The QED embodiment of UV-C disinfecting HAI is depicted in the thumbnail for a cross-section taken along the finger in relation to the inner and outer gloves. A pair of gloves is proposed because of the difficulty in molding a single glove with distinct ZnO NP sizes and concentrations, although later a single glove may be shown feasible. In operation, body heat from the finger passes through the inner glove and then into the outer glove. In the 100 μm thick outer glove, UV-C created from body heat absorbed in the 50 nm ZnO NPs is shown to disinfect HAI near the outer glove surface. The outer glove material is UV-C transparent, e.g., nitrile rubber. In contrast, the 200 μm thick inner glove comprises 200 nm ZnO NPs that protect the skin of the finger by absorbing any UV-C from the outer glove to produce NIR which is not harmful to the skin. The inner glove material need not be UV-C absorbent as absorption occurs in the 200 nm NPs.
QED induced EM radiation is confined almost totally in the TIR mode of the NPs because of their high surface to volume ratio. Absorbed body heat therefore traps itself to the NP surface to form the temporary TIR confinement during which time QED converts the trapped EM energy to standing wave UV-C radiation between opposing NP surfaces having half-wavelength λ/(2 n) = d, where d and n are the diameter and refractive index of the NP. Since the standing UV-C radiation is created from the trapped energy in the surfaces, the TIR confinement vanishes and the UV-C radiation promptly escapes the NP to disinfect HAI.
Applied to the outer glove, the EM radiation created in the NPs has TIR wavelength λ at frequency υ = c/λ, where c is the velocity of light and wavelength λ = 2 nd. QED induced EM radiation is therefore created in the NP having Planck energy E = hυ, where h is Planck’s constant. Since NPs have diameters d in the nanometer range, the Planck energy E is sufficient to produce UV-C radiation, e.g., for ZnO having n = 2.5 and d = 50 nm, UV-C is created at λ ≈ 254 nm. However, the EM radiation from the outer glove may also damage the skin of the fingers that provide the body heat. To protect the skin against prolonged exposure to damaging UV-C radiation, the inner glove comprises large ZnO nanoparticles having d = 200 nm that upon absorbing UV-C produce EM radiation at λ ≈ 1000 nm which is in the NIR and not harmful to the skin.
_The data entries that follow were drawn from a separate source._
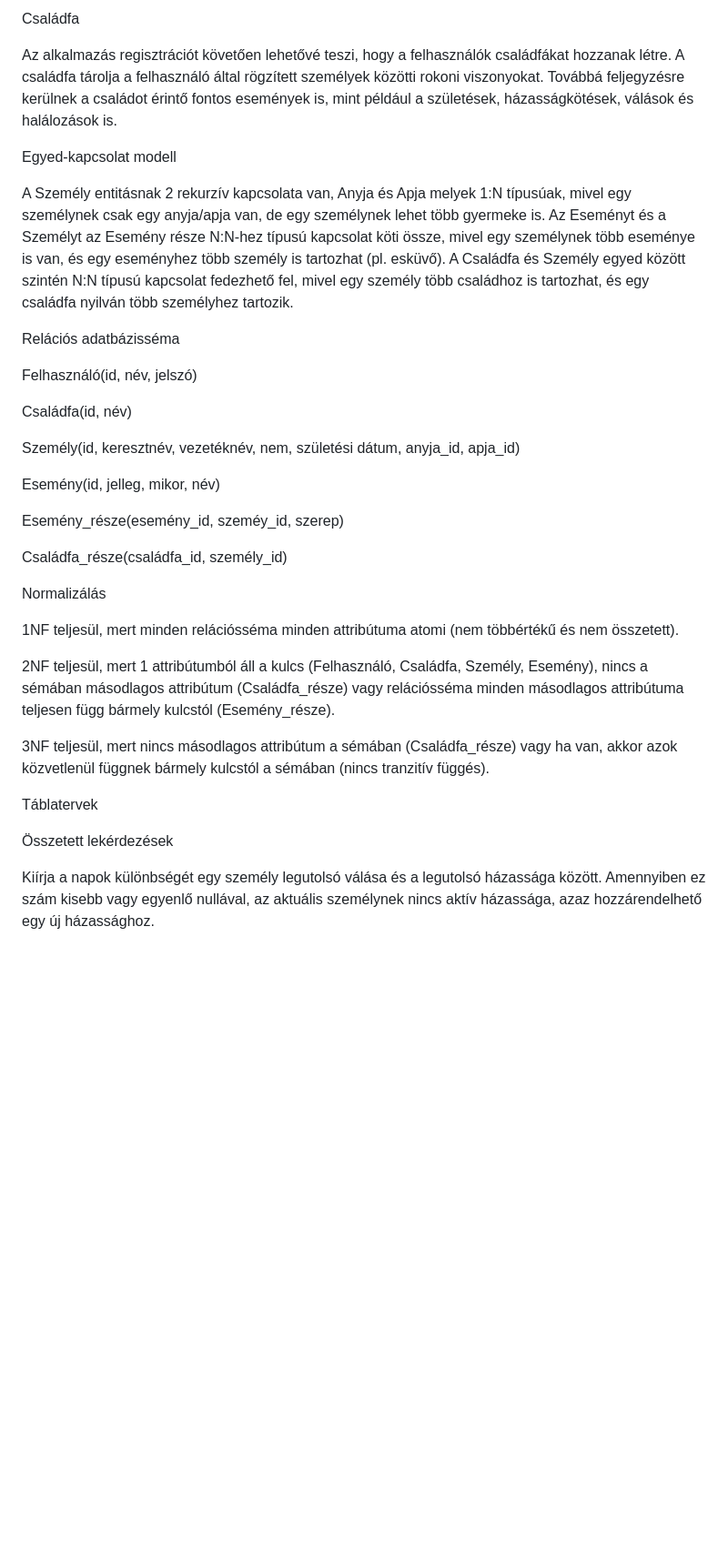
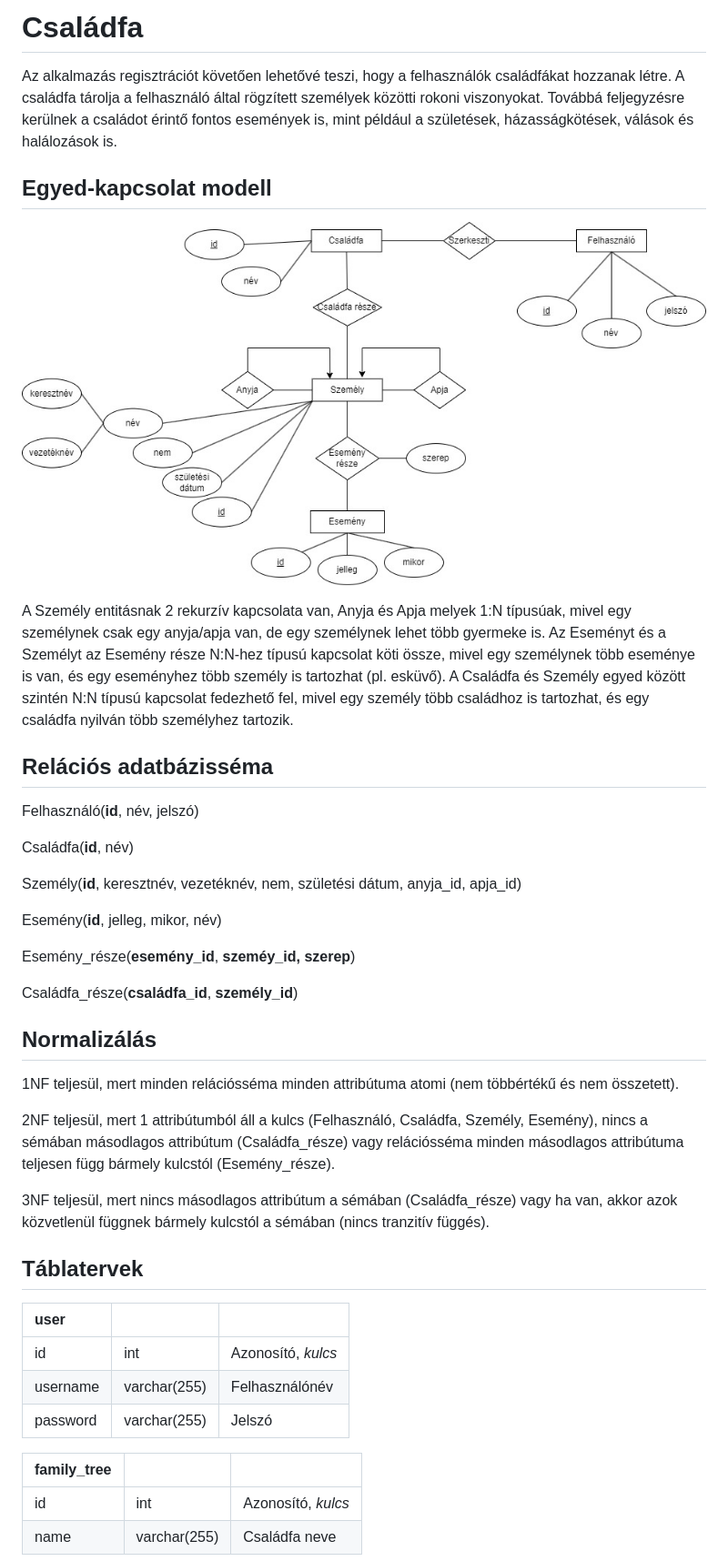
Before and after one commit to bodorcy/adatb_csaladfa, a Markdown page: README.md, the part around one of its changes. Shown at 91% size. Rendered like a GitHub page; blank space fills up the shorter version.

```diff
--- a/README.md
+++ b/README.md
@@ -1,36 +1,45 @@
-Családfa
+# Családfa
 
 Az alkalmazás regisztrációt követően lehetővé teszi, hogy a felhasználók családfákat hozzanak létre. A családfa tárolja a felhasználó által rögzített személyek közötti rokoni viszonyokat. Továbbá feljegyzésre kerülnek a családot érintő fontos események is, mint például a születések, házasságkötések, válások és halálozások is.
 
-Egyed-kapcsolat modell
+## Egyed-kapcsolat modell
+
+![](csaladfa_ek.jpg)
 
 A Személy entitásnak 2 rekurzív kapcsolata van, Anyja és Apja melyek 1:N típusúak, mivel egy személynek csak egy anyja/apja van, de egy személynek lehet több gyermeke is. Az Eseményt és a Személyt az Esemény része N:N-hez típusú kapcsolat köti össze, mivel egy személynek több eseménye is van, és egy eseményhez több személy is tartozhat (pl. esküvő). A Családfa és Személy egyed között szintén N:N típusú kapcsolat fedezhető fel, mivel egy személy több családhoz is tartozhat, és egy családfa nyilván több személyhez tartozik.
 
-Relációs adatbázisséma
+## Relációs adatbázisséma
 
-Felhasználó(id, név, jelszó)
+Felhasználó(**id**, név, jelszó)
 
-Családfa(id, név)
+Családfa(**id**, név)
 
-Személy(id, keresztnév, vezetéknév, nem, születési dátum, anyja_id, apja_id)
+Személy(**id**, keresztnév, vezetéknév, nem, születési dátum, anyja\_id, apja\_id)
 
-Esemény(id, jelleg, mikor, név)
+Esemény(**id**, jelleg, mikor, név)
 
-Esemény_része(esemény_id, szeméy_id, szerep)
+Esemény\_része(**esemény\_id**, **szeméy\_id, szerep**)
 
-Családfa_része(családfa_id, személy_id)
+Családfa\_része(**családfa\_id**, **személy\_id**)
 
-Normalizálás
+## Normalizálás
 
 1NF teljesül, mert minden relációsséma minden attribútuma atomi (nem többértékű és nem összetett).
 
-2NF teljesül, mert 1 attribútumból áll a kulcs (Felhasználó, Családfa, Személy, Esemény), nincs a sémában másodlagos attribútum (Családfa_része) vagy relációsséma minden másodlagos attribútuma teljesen függ bármely kulcstól (Esemény_része).
+2NF teljesül, mert 1 attribútumból áll a kulcs (Felhasználó, Családfa, Személy, Esemény), nincs a sémában másodlagos attribútum (Családfa\_része) vagy relációsséma minden másodlagos attribútuma teljesen függ bármely kulcstól (Esemény\_része).
 
-3NF teljesül, mert nincs másodlagos attribútum a sémában (Családfa_része) vagy ha van, akkor azok közvetlenül függnek bármely kulcstól a sémában (nincs tranzitív függés).
+3NF teljesül, mert nincs másodlagos attribútum a sémában (Családfa\_része) vagy ha van, akkor azok közvetlenül függnek bármely kulcstól a sémában (nincs tranzitív függés).
 
-Táblatervek
+## Táblatervek
 
-Összetett lekérdezések
+|**user**|||
+| :- | :- | :- |
+|id|int|Azonosító, *kulcs*|
+|username|varchar(255)|Felhasználónév|
+|password|varchar(255)|Jelszó|
 
-Kiírja a napok különbségét egy személy legutolsó válása és a legutolsó házassága között. Amennyiben ez szám kisebb vagy egyenlő nullával, az aktuális személynek nincs aktív házassága, azaz hozzárendelhető egy új házassághoz.
+|**family\_tree**|||
+| :- | :- | :- |
+|id|int|Azonosító, *kulcs*|
+|name|varchar(255)|Családfa neve|
 
```
Also changed, not shown: other parts of README.md (+101 -64 lines).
Discussion and Conclusion
Avoiding HAI by washing hands in water with disinfectants has been promoted by WHO and ICPIC over the past 20 years, even though hands are not washed each and every time hospital surfaces are touched. In this regard, the difficulty in the continual removal of HAI by hand washing may be metaphorically compared to Shakespeare’
QED avoids the metaphor on hand washing from Shakespeare by offering constant UV-C disinfection of HAI that attach to, or are in the air near the outer glove surface. i.e., disinfection occurs as the 50 nm NPs in the outer glove produce UV-C upon absorbing body heat from the fingers. Otherwise, the UV-C is absorbed in the 200 nm NPs of the inner glove to protect the skin of the fingers that supply the body heat. Since disinfection of HAI only requires body heat, the UV-C gloves are of great interest in the developing world that lacks sources of electricity.
 T. Prevenslik, “QED disinfection of Ebola and drinking water,” 3rd International Conference on Prevention & Infection Control, June 16-19, 2015, Geneva